Records contained in a dataset
##############################
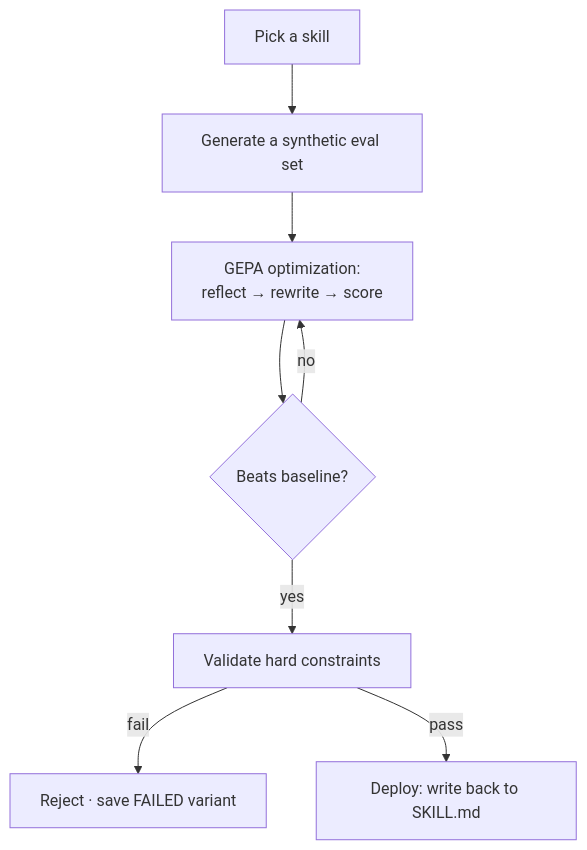
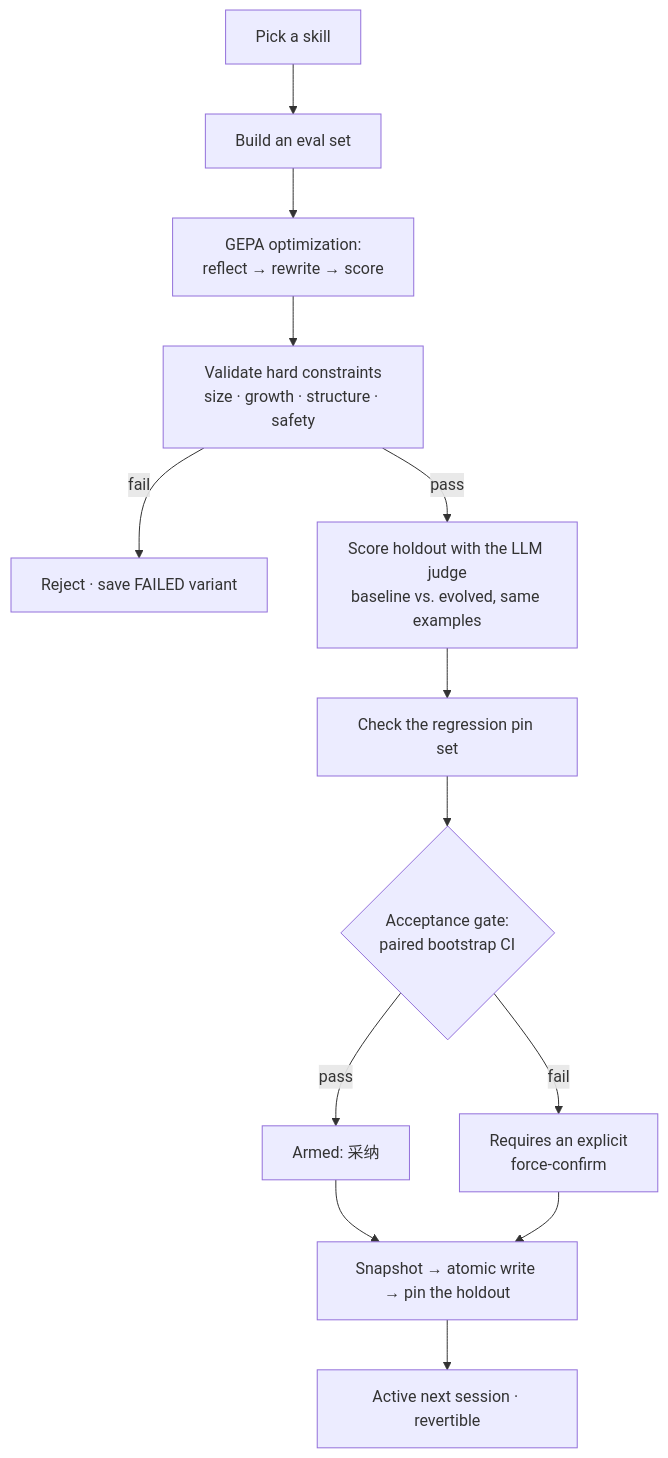
One commit to dctongsheng/mo-agent changed the diagram in docs/self-evolution.md. Above: the diagram before and after it, drawn with Mermaid. The commit also changed other lines of this file and 5 other files, not shown here.

````diff
--- a/docs/self-evolution.md
+++ b/docs/self-evolution.md
@@ -9,10 +11,15 @@
 ```mermaid
 flowchart TD
-    A[Pick a skill] --> B[Generate a synthetic eval set]
+    A[Pick a skill] --> B[Build an eval set]
     B --> C[GEPA optimization:<br/>reflect → rewrite → score]
-    C --> D{Beats baseline?}
-    D -- no --> C
-    D -- yes --> E[Validate hard constraints]
-    E -- fail --> X[Reject · save FAILED variant]
-    E -- pass --> F[Deploy: write back to SKILL.md]
+    C --> D[Validate hard constraints<br/>size · growth · structure · safety]
+    D -- fail --> X[Reject · save FAILED variant]
+    D -- pass --> E[Score holdout with the LLM judge<br/>baseline vs. evolved, same examples]
+    E --> F[Check the regression pin set]
+    F --> G{Acceptance gate:<br/>paired bootstrap CI}
+    G -- pass --> H[Armed: 采纳]
+    G -- fail --> I[Requires an explicit<br/>force-confirm]
+    H --> J[Snapshot → atomic write → pin the holdout]
+    I --> J
+    J --> K[Active next session · revertible]
 ```
````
##############################
▶ **WORK INSTRUCTION**
Word for word, restate all of the entries above and leave each picture out.

▶ **EXERCISE OUTPUT**
One commit to dctongsheng/mo-agent changed the diagram in docs/self-evolution.md. Above: the diagram before and after it, drawn with Mermaid. The commit also changed other lines of this file and 5 other files, not shown here.

````diff
--- a/docs/self-evolution.md
+++ b/docs/self-evolution.md
@@ -9,10 +11,15 @@
 ```mermaid
 flowchart TD
-    A[Pick a skill] --> B[Generate a synthetic eval set]
+    A[Pick a skill] --> B[Build an eval set]
     B --> C[GEPA optimization:<br/>reflect → rewrite → score]
-    C --> D{Beats baseline?}
-    D -- no --> C
-    D -- yes --> E[Validate hard constraints]
-    E -- fail --> X[Reject · save FAILED variant]
-    E -- pass --> F[Deploy: write back to SKILL.md]
+    C --> D[Validate hard constraints<br/>size · growth · structure · safety]
+    D -- fail --> X[Reject · save FAILED variant]
+    D -- pass --> E[Score holdout with the LLM judge<br/>baseline vs. evolved, same examples]
+    E --> F[Check the regression pin set]
+    F --> G{Acceptance gate:<br/>paired bootstrap CI}
+    G -- pass --> H[Armed: 采纳]
+    G -- fail --> I[Requires an explicit<br/>force-confirm]
+    H --> J[Snapshot → atomic write → pin the holdout]
+    I --> J
+    J --> K[Active next session · revertible]
 ```
````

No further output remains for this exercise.